Many veterans across the country either live in, or have an extended stay at the numerous veterans’ hospitals nationwide. These medical facilities sometimes become their new homes. Often people there become their new extended family, or as one veteran told a volunteer who regularly visits him – “his best friend”.
This transition happens more smoothly for some than others. Many groups and organizations step in to make this time easier for our veterans as a way to say “thank you” for serving our country. As it turns out, sometimes, one simple question helps to facilitate that transition.
The American Red Cross at McGuire Veterans Medical Center in Richmond, Virginia, helped to create a healing garden with a 2008 grant from the Department of Defense. The garden offers patients in wheelchairs and on spinal gurneys a way to benefit from the therapeutic activity of gardening.
A Horticultural Club meets weekly to plant and tend the garden and learn about various agricultural topics. It gives the veterans a chance to come outside, engage in conversation and remain physically active. There are even specially designed gardening tools, modified to make use and access easier for veterans with physical/mobility issues. This program is run by Red Cross Service to the Armed Forces (SAF) volunteers, coordinated under Master Gardener, Certified Beekeeper, and Red Cross Volunteer, Chris Buck.
Recently the club met for garden upkeep, as well as a presentation on harvesting honey. Buck brought out bee keeping equipment, tools used to harvest honey, and some recently harvested honey. In the session, she discussed how honey is made and obtained. She then asked the question: “What are the three castes of bees in the hive?” One veteran slowly answered the question: “queen, worker, drone.”
The veteran’s answer to the question was one of the first times therapists had seen him communicate or take an interest in anything.
Buck and the other Red Cross volunteers were thrilled to know their program had touched this person. They were doing what they always do – trying to make a difference in someone else’s life. Who knew, that for that one veteran, all it would take was one simple question.

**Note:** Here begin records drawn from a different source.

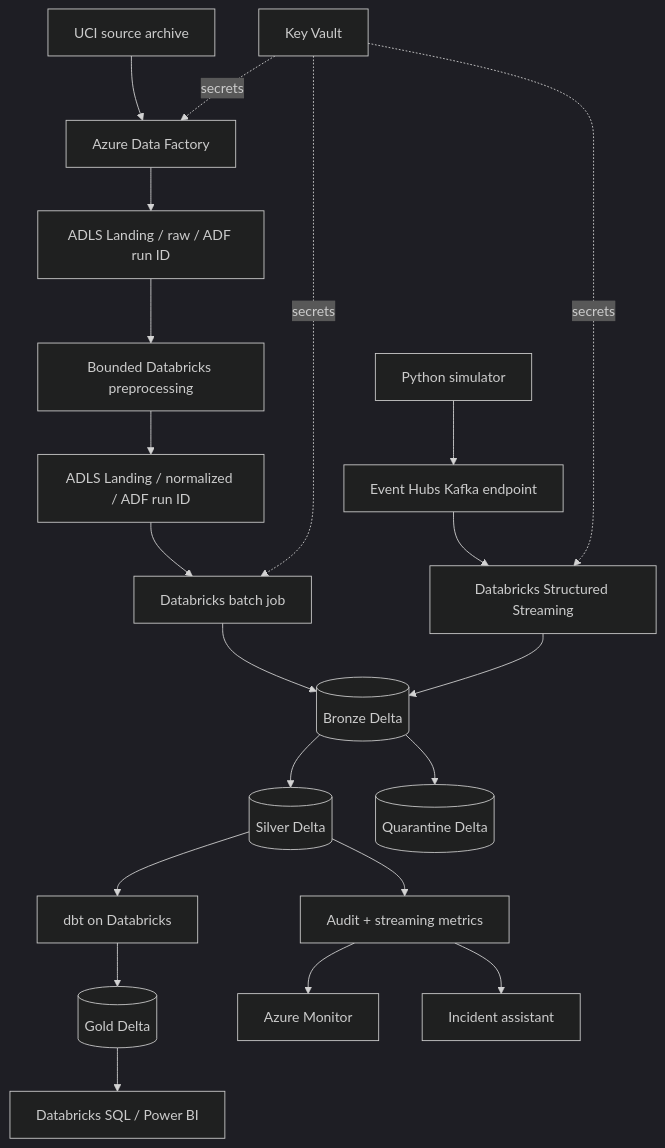
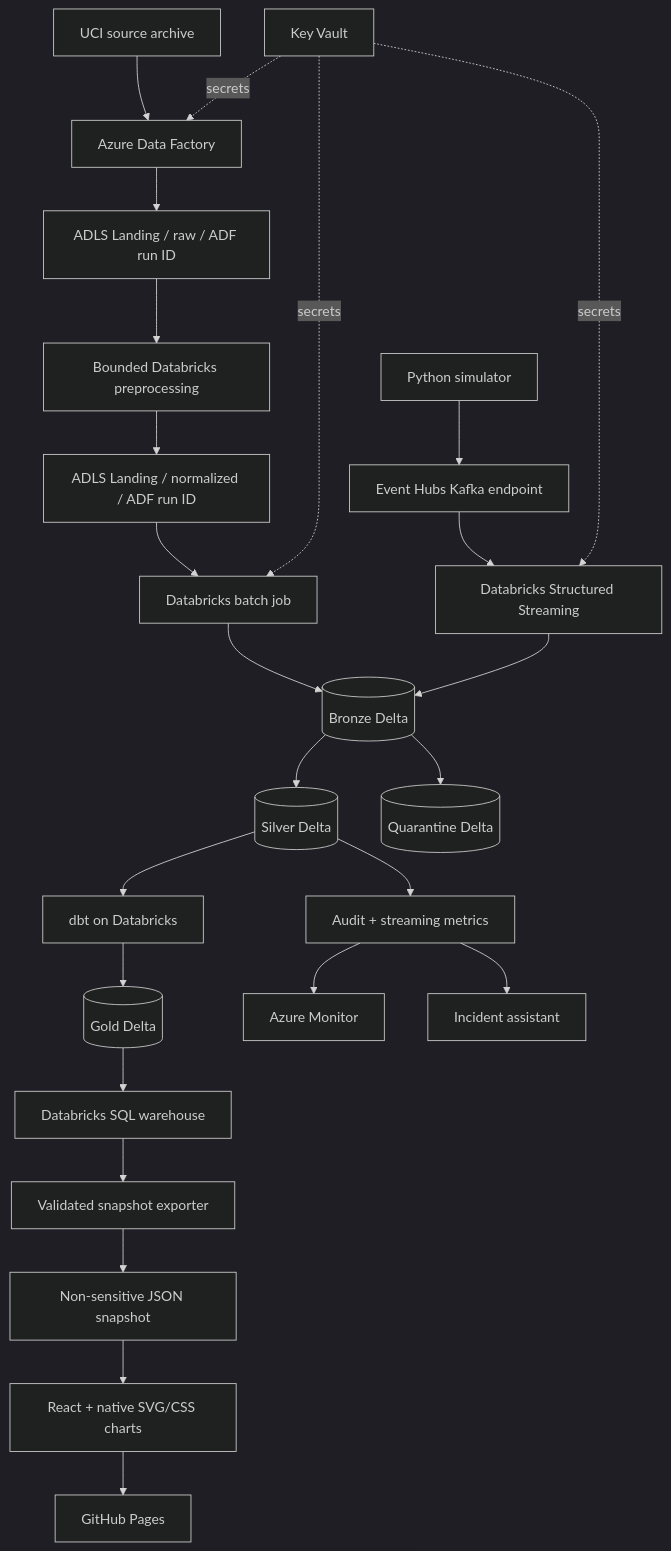
Before and after one commit to PK-999/retailpulse: the third of 5 diagrams in docs/architecture.md, drawn with Mermaid (dark theme). The commit also changed other lines of this file and 123 other files, not shown here.

````diff
--- a/docs/architecture.md
+++ b/docs/architecture.md
@@ -78,24 +84,28 @@
 ```mermaid
 flowchart TB
     UCI[UCI source archive] --> ADF[Azure Data Factory]
     ADF --> RAW[ADLS Landing / raw / ADF run ID]
     RAW --> PRE[Bounded Databricks preprocessing]
     PRE --> ADLSL[ADLS Landing / normalized / ADF run ID]
     GEN[Python simulator] --> EH[Event Hubs Kafka endpoint]
 
     ADLSL --> DBB[Databricks batch job]
     EH --> DBS[Databricks Structured Streaming]
     DBB --> BR[(Bronze Delta)]
     DBS --> BR
     BR --> SI[(Silver Delta)]
     BR --> QA[(Quarantine Delta)]
     SI --> DBT[dbt on Databricks]
     DBT --> GO[(Gold Delta)]
-    GO --> SQL[Databricks SQL / Power BI]
+    GO --> SQL[Databricks SQL warehouse]
+    SQL --> EXPORT[Validated snapshot exporter]
+    EXPORT --> JSON[Non-sensitive JSON snapshot]
+    JSON --> WEB[React + native SVG/CSS charts]
+    WEB --> PAGES[GitHub Pages]
     SI --> MON[Audit + streaming metrics]
     MON --> AZMON[Azure Monitor]
     MON --> ASSIST[Incident assistant]
     KV[Key Vault] -. secrets .-> ADF
     KV -. secrets .-> DBB
     KV -. secrets .-> DBS
 ```
````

The Red Cross provides about 400,000 services to members of the military and veterans every year. These include relaying emergency messages and linking military families during an emergency, connecting families with local resources and supporting Wounded Warriors and patients in military and veterans’ hospitals. More information on how the Red Cross helps members of our country’s armed forces, our veterans and civilians is available on this web site.